Premier Colin Barnett warned Councils a few weeks ago that unless they get closer to their urban residential infill targets the State would take over and enforce them. That would severely erode local government democracy and is not acceptable.
I am worried about the discretionary allowances in planning schemes as they are far too often used to bypass and overrule the schemes. As I understand it the Fremantle Hougoumont Hotel in Bannister Street will be allowed to build a fifth storey loft in the West End Conservation Precinct although the planning scheme only allows four storey. The invasion of additional height in the West End under the guise that it is only a loft and set back is not acceptable and Fremantle Council and the DAPs are too lenient in that regard.
I hear the arguments that Bannister Street is not a great street and has little heritage value and already some pretty average buildings, and that to just add a little loft does not have much impact on the streetscape and surroundings, but that does not cut it for me. It should be a matter of principle to not award discretionary height in the West End unless a very, very good case can be made that is would be the very best heritage outcome for the building, the streetscape and the West End. There would not be very many projects that would apply to.
Yes to modern development for inner city Fremantle, but only with extreme restraint and exceptional architecture.
The Federal Government’s green energy arm ARENA will be funding $1 million into a micro-grid project in White Gum Valley.
The solar battery technology will allow the apartments on the former Kim Beazley school site to store and trade power.
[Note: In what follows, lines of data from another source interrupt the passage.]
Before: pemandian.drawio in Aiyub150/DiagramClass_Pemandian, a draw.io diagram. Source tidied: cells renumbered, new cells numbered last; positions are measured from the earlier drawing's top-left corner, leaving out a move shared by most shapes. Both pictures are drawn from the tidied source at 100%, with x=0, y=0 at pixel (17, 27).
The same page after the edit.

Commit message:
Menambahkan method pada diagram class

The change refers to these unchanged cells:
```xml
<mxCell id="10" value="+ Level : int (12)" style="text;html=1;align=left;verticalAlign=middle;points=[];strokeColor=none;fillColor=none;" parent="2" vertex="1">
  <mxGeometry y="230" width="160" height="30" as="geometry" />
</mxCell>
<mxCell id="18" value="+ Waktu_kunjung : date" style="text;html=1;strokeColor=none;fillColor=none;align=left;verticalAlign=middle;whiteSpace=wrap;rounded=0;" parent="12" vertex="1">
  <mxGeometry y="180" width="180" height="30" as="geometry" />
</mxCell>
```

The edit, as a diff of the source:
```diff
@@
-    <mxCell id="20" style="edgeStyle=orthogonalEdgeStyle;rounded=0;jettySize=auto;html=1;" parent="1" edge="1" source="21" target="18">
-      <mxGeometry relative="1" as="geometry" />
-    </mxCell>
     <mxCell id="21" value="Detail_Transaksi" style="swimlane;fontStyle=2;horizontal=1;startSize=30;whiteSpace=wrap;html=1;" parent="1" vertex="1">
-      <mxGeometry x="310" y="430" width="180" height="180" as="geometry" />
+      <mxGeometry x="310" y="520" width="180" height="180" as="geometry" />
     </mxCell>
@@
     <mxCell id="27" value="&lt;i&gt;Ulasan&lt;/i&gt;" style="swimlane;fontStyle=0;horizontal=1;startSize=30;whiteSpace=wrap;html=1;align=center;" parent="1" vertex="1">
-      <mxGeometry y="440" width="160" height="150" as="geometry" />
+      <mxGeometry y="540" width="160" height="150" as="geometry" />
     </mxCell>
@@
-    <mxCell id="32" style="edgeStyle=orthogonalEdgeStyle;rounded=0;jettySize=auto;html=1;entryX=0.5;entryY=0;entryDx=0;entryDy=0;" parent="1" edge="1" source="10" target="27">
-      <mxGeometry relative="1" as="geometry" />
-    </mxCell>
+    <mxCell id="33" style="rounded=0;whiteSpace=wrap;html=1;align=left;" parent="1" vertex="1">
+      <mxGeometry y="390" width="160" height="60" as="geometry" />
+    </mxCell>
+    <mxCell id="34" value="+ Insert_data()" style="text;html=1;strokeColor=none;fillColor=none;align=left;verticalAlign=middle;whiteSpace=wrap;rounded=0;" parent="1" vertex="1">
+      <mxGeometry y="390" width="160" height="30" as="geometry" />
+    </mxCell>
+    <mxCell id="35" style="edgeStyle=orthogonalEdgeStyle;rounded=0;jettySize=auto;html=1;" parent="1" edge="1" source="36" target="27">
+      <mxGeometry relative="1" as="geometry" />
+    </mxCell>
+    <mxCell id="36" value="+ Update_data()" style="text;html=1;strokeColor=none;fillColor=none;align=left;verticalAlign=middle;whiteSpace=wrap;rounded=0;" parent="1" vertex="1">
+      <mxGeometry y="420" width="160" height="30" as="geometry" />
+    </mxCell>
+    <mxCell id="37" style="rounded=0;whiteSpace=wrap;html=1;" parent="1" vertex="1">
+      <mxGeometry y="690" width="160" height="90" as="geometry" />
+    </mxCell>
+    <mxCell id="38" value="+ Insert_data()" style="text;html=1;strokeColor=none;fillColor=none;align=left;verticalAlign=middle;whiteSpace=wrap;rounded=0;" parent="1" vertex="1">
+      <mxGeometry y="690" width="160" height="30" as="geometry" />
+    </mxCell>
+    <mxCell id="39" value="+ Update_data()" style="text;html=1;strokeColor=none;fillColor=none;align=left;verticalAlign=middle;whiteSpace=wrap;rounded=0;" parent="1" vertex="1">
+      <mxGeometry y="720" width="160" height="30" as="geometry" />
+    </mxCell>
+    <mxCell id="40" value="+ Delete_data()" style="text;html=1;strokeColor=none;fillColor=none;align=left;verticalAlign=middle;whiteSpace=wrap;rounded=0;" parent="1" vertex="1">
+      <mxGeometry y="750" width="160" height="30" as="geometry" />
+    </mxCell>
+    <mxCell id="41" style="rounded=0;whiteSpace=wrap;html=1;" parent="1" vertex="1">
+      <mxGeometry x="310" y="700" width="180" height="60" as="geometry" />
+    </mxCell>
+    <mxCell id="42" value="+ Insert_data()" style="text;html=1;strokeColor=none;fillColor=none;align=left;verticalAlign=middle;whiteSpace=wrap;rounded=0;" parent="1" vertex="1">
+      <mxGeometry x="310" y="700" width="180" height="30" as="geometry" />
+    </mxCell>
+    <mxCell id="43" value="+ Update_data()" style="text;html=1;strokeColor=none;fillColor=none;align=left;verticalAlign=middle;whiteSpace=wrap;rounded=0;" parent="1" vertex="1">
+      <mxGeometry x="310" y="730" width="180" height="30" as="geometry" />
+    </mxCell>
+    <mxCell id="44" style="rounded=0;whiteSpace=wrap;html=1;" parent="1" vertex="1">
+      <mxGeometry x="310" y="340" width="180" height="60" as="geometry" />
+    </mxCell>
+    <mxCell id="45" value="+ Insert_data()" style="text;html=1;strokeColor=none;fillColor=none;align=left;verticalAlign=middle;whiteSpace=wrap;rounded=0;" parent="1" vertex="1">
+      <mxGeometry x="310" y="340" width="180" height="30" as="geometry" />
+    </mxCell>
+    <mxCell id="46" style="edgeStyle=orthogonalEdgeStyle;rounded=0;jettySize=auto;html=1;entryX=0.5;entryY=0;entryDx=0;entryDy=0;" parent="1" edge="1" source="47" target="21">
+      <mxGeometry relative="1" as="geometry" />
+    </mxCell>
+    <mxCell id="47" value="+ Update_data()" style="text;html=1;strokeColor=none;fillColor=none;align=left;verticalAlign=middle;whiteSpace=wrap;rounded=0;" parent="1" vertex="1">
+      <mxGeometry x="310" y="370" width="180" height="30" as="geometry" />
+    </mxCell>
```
This is the first trial in the world of the micro-grid technology.
The Landcorp solar energy project that will cost a total of $3 million will have solar panels and batteries installed at four apartment buildings on the WGV development site at Stevens Street.
Strata companies who manage the apartment can sell the electricity to tenants, so they don’t have to buy their power from Synergy. It is estimated that the strata companies would be able to sell electricity to tenants and home owners cheaper, or at the same price as Synergy does, while the owners and occupiers of the apartments will be allowed to sell power to other apartments if they don’t use all the power generated.
The development has received criticism from the White Gum Valley community because nearly 100 trees were killed to make way for the development. Solar energy does not like large trees around buildings as they impact on how much sun light the solar panels receive.